On their first day, I gave them a quick tour of our village, including the beach, the bat cave, the views from the surrounding hills. We proceeded to drive around the north of the island, seeing various sights such as the location of the cliff-jumping scene from Pirates of the Caribbean. Then we went climbing up a long mountain before crossing the rim into the crater of an old volcano. We stopped in the middle to explore the sulfurous springs known as the Cold Soufriere—a remnant from when it was an active volcano. It was a good way to welcome them to the island.L'islette. The picture below shows me in my school clothes climbing up the rock wall, with her waiting on me at the top. the same boat on which I took a cruise previously, and arranged to get all the necessary permissions. Sixth grade trips (or whatever your last year is in primary school) is a common practice in America, so it was nice to be able to do it here. It was quite a memorable day for our four sixth grade students. All their lives they have gazed at visiting yachts sitting in the bay or cruising at sea. On this day, they were able to see what the opposite view was like, sailing on the beautiful blue Caribbean and gazing back at the mountains of their verdant island home.
On Friday, they came back to our school for one more afternoon with the students. This time, the students got a little bit of an education about aerial drones. It was amazing to watch it fly above us. Below is a picture that it took, showing the school in the lower left corner.

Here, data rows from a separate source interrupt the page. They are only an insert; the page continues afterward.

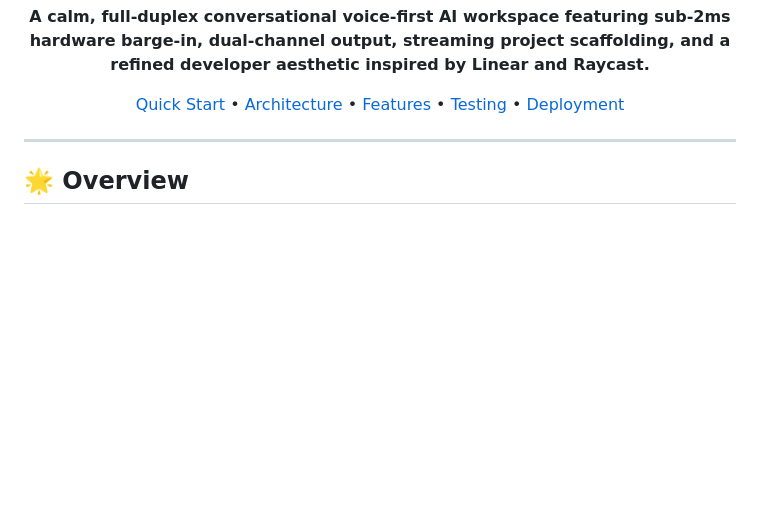
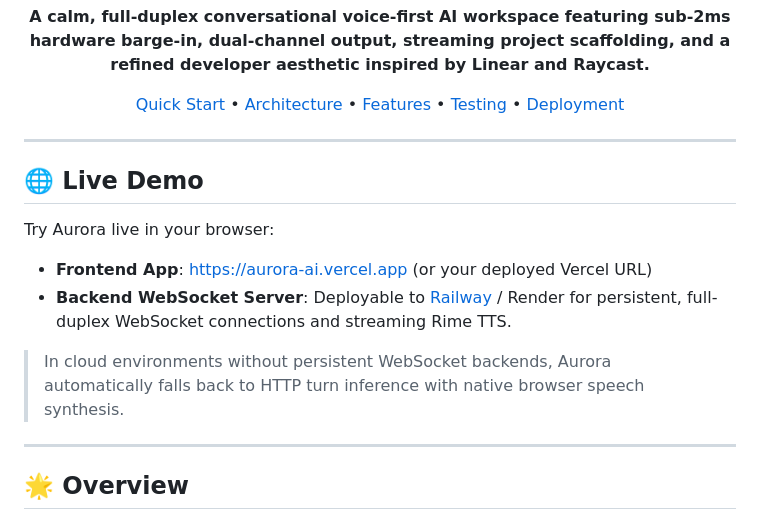
Before and after one commit to tribhu05/Aurora-Realtime-AI-Orchestration-Engine, a Markdown page: README.md, the part around the change. GitHub-like rendering; blank space fills up the shorter version.

Commit message:
Add Live Demo section to README

```diff
--- a/README.md
+++ b/README.md
@@ -13,6 +13,16 @@
 [Quick Start](#-quick-start) • [Architecture](#-dual-channel-architecture) • [Features](#-key-features) • [Testing](#-verification--testing) • [Deployment](#-deployment)
 
 </div>
+
+---
+
+## 🌐 Live Demo
+
+Try Aurora live in your browser:
+- **Frontend App**: [https://aurora-ai.vercel.app](https://aurora-ai.vercel.app) (or your deployed Vercel URL)
+- **Backend WebSocket Server**: Deployable to [Railway](https://railway.app) / Render for persistent, full-duplex WebSocket connections and streaming Rime TTS.
+
+> In cloud environments without persistent WebSocket backends, Aurora automatically falls back to HTTP turn inference with native browser speech synthesis.
 
 ---
 
```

All in all, their visit was an incredibly positive experience for my school. Many amazing memories (and indeed, friendships) were made that my children will long remember! Plus, it was one of my most memorable weeks on the island, as I enjoyed playing tour guide (and being the beneficiary of some great food and experiences). I hope it was as good a visit for them as it was for us. I'm glad they made it their “mission” to come see “the Nature Island” for themselves. Thank you, thank you, thank you!